What every business owner should know about GDPR

posted by 5 years ago in Guide

In May 2018 the new General Data Protection Regulation (GDPR) will come into effect with the aim of giving people greater control over how businesses use their personal data. A 450 per cent rise in the frequency of the search term ‘GDPR compliance’ indicates uncertainty about what the changes will mean for businesses and organisations. So, if you have trouble remembering the last time you read a privacy policy, you may want to brush up on the basics…

What is GDPR?

It’s a comprehensive set of rules governing how personal data is collected, processed and stored. It exists to offer greater protection to consumers.  If your business collects, stores or processes any form of personal data, then GDPR applies to you.

Why is GDPR being introduced now?

The regulation represents the biggest shakeup to data protection in more than 20 years. If you consider how radically the internet has changed the way we share and use data, it’s astonishing it’s taken this long! GDPR is an EU-led regulation. Despite Brexit, it will apply to all British businesses because the UK will still be a member of the EU when it is implemented in May next year.

What does GDPR mean for my business?

You’ll have to make some important changes to the way in which you deal with personal data in your organisation.

5 key areas are:


A clear affirmative action, either written or oral, must be given to indicate an individual’s consent for your business to process their data for each purpose.

Right to be forgotten

Customer’s data must not be stored indefinitely, and should be deleted once it is no longer relevant bearing in mind the original reason why it was collected.

Rights to access data

If a customer requests a copy of their data, you must provide one without delay, and no longer than one month from the request. In addition, the first copy requested must be free of charge.

Data breaches

If you’re faced with a data security breach within your organisation, then you must report it within 72 hours.

Data protection

Encryption and pseudonymisation are terms not all of us are familiar with but they matter under the new regulations which take cybersecurity up a notch. Personal data must be stored securely. One of the ways that this can be achieved is by encryption and pseudonymisation in order that the personal data can’t be traced to a specific individual without more information.

What happens if I don’t comply with GDPR?

Your business will be hit in the wallet for failing to uphold the new data protection standards. Penalties will reach an upper limit of €20 million or 4% annual global turnover (whichever is higher). On top of that, companies failing to uphold the regulation will face significant PR fallout and reputational damage.

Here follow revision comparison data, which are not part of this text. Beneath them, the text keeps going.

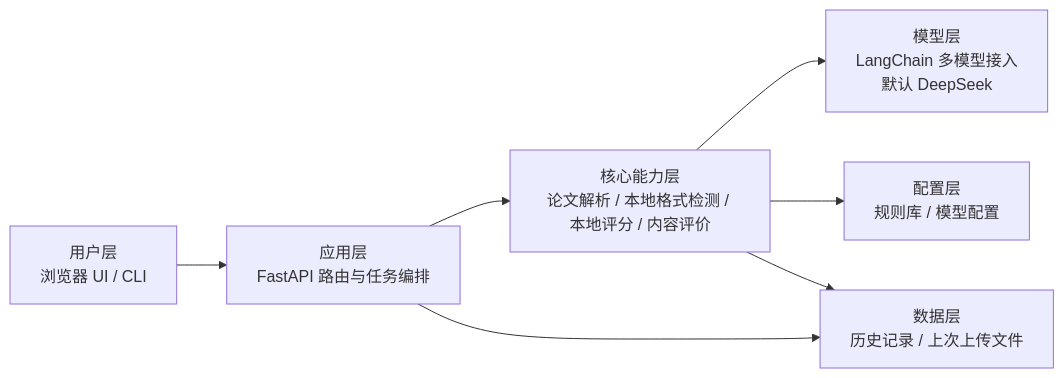
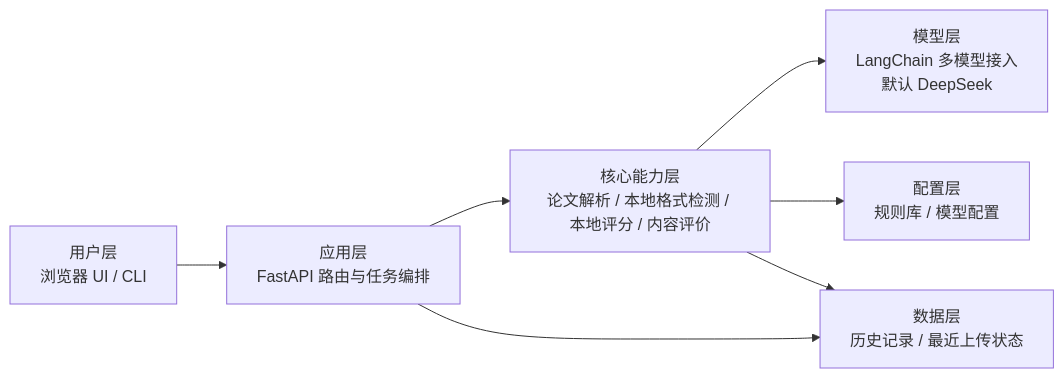
The first of 2 diagrams in README.md (HHSTU-IST/thesisev), drawn with Mermaid before and after one commit. The commit also changed other lines of this file and 4 other files, not shown here.

````diff
--- a/README.md
+++ b/README.md
@@ -221,16 +221,16 @@
 ```mermaid
 flowchart LR
     U["用户层<br/>浏览器 UI / CLI"]
     A["应用层<br/>FastAPI 路由与任务编排"]
     C["核心能力层<br/>论文解析 / 本地格式检测 / 本地评分 / 内容评价"]
     M["模型层<br/>LangChain 多模型接入<br/>默认 DeepSeek"]
     CFG["配置层<br/>规则库 / 模型配置"]
-    D["数据层<br/>历史记录 / 上次上传文件"]
+    D["数据层<br/>历史记录 / 最近上传状态"]
 
     U --> A
     A --> C
     C --> M
     C --> CFG
     C --> D
     A --> D
 ```
````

Where can I find more guidance on GDPR compliance?

The Information Commissioners Office (ICO) has produced an overview of the GDPR which you can access here.